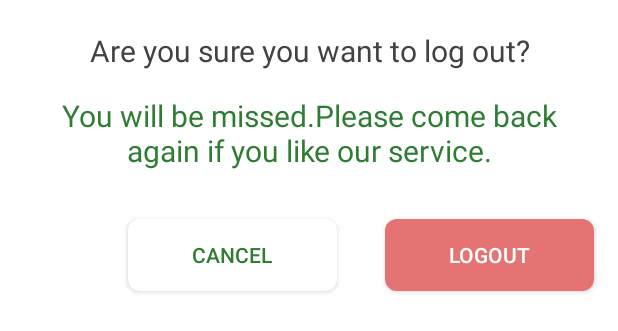
After one commit to shakiz/Barivara, an Android app: the layout logout_confirmation_layout.xml on its own in the app's theme, with its tools: preview values and no code run, on a phone screen of 412 x 824 dp. The commit adds this screen. Shown: the top 331 px of the screen. Run offline under Robolectric (Android 15) with nearby library versions, the phone set to English and light mode, and no system bars.

Commit message:
release 10 and logout manager

```diff
--- /dev/null
+++ b/app/src/main/res/drawable/rectangle_light_red.xml
@@ -0,0 +1,14 @@
+<?xml version="1.0" encoding="utf-8"?>
+<layer-list xmlns:android = "http://schemas.android.com/apk/res/android">
+
+    <item>
+        <shape android:shape = "rectangle" >
+            <solid android:color = "@color/md_red_300" />
+
+            <corners
+                android:radius="8dp"/>
+
+        </shape>
+
+    </item>
+</layer-list >
--- a/app/src/main/res/layout/activity_main.xml
+++ b/app/src/main/res/layout/activity_main.xml
@@ -248,10 +248,11 @@
                             android:layout_height="wrap_content"
                             android:layout_marginBottom="8dp"
                             android:layout_marginRight="16dp"
+                            android:drawableLeft="@drawable/ic_chart"
+                            android:drawablePadding="4dp"
                             android:clickable="true"
                             android:foreground="?attr/selectableItemBackgroundBorderless"
                             android:ellipsize="end"
-                            android:drawablePadding="4dp"
                             android:maxLines="1"
                             android:padding="2dp"
                             android:text="@string/details_here"
--- /dev/null
+++ b/app/src/main/res/layout/logout_confirmation_layout.xml
@@ -0,0 +1,86 @@
+<?xml version="1.0" encoding="utf-8"?>
+<RelativeLayout xmlns:android="http://schemas.android.com/apk/res/android"
+    android:layout_width="match_parent"
+    android:layout_height="wrap_content"
+    android:background="@color/md_white_1000"
+    xmlns:app="http://schemas.android.com/apk/res-auto">
+
+    <TextView
+        android:id="@+id/logoutConfirmationText"
+        android:layout_width="match_parent"
+        android:layout_height="wrap_content"
+        android:layout_marginTop="16dp"
+        android:layout_marginLeft="16dp"
+        android:layout_marginRight="16dp"
+        android:text="@string/logout_confirmation"
+        android:gravity="center"
+        android:paddingTop="4dp"
+        android:paddingBottom="4dp"
+        android:textColor="@color/md_grey_800"
+        android:textSize="20sp"/>
+
+    <TextView
+        android:id="@+id/logoutSadText"
+        android:layout_below="@id/logoutConfirmationText"
+        android:layout_width="match_parent"
+        android:layout_height="wrap_content"
+        android:layout_marginTop="8dp"
+        android:layout_marginLeft="16dp"
+        android:layout_marginRight="16dp"
+        android:text="@string/logout_sad_text"
+        android:gravity="center"
+        android:paddingTop="4dp"
+        android:paddingBottom="4dp"
+        android:textColor="@color/md_green_800"
+        android:textSize="20sp"/>
+
+
+    <LinearLayout
+        android:layout_width="match_parent"
+        android:layout_height="wrap_content"
+        android:layout_below="@id/logoutSadText"
+        android:orientation="horizontal"
+        android:layout_marginBottom="32dp"
+        android:layout_marginTop="24dp"
+        android:weightSum="2">
+
+        <View
+            android:layout_width="0dp"
+            android:layout_weight=".4"
+            android:layout_height="1dp"/>
+
+        <Button
+            android:id="@+id/cancelButton"
+            android:layout_width="0dp"
+            android:layout_weight=".8"
+            android:layout_height="48dp"
+            android:text="@string/cancel"
+            android:layout_marginRight="16dp"
+            android:layout_marginLeft="16dp"
+            android:layout_marginTop="4dp"
+            android:layout_marginBottom="4dp"
+            android:textAllCaps="true"
+            android:clickable="true"
+            android:textColor="@color/md_green_800"
+            android:background="@drawable/rectangle_white"
+            android:focusable="true" />
+
+        <Button
+            android:id="@+id/logoutButton"
+            android:layout_width="0dp"
+            android:layout_weight=".8"
+            android:layout_height="48dp"
+            android:text="@string/logout"
+            android:layout_marginRight="16dp"
+            android:layout_marginLeft="16dp"
+            android:layout_marginTop="4dp"
+            android:layout_marginBottom="4dp"
+            android:textAllCaps="true"
+            android:clickable="true"
+            android:textColor="@color/md_white_1000"
+            android:background="@drawable/rectangle_light_red"
+            android:focusable="true" />
+
+    </LinearLayout>
+
+</RelativeLayout>
--- a/app/src/main/res/values/strings.xml
+++ b/app/src/main/res/values/strings.xml
@@ -177,4 +177,9 @@
     <string name="registration_unsucccessful">Registration was unsuccessful</string>
     <string name="password_must_be_six_character">Password must be six(6) character long</string>
     <string name="password_validation">Password field is missing data</string>
+    <string name="logout">Logout</string>
+    <string name="cancel">Cancel</string>
+    <string name="logout_confirmation">Are you sure you want to log out?</string>
+    <string name="logout_sad_text">You will be missed.Please come back again if you like our service.</string>
+    <string name="logged_out_successfully">Successfully logged out</string>
 </resources>
```
Also changed, not shown: app/build.gradle (+13 -13 lines), app/src/main/java/com/shakil/barivara/activities/onboard/MainActivity.java (+50 -14 lines), app/src/main/res/drawable/ic_chart.xml (added, +10 -0 lines), app/src/main/res/drawable/ic_logout.xml (added, +10 -0 lines), app/src/main/res/menu/toolbar_menu.xml (+7 -0 lines), 1 other file.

= = =

Work instructions | What lines in the material above hold the string "color"? List them.

Solved problem |
+            <solid android:color = "@color/md_red_300" />
+    android:background="@color/md_white_1000"
+        android:textColor="@color/md_grey_800"
+        android:textColor="@color/md_green_800"
+            android:textColor="@color/md_green_800"
+            android:textColor="@color/md_white_1000"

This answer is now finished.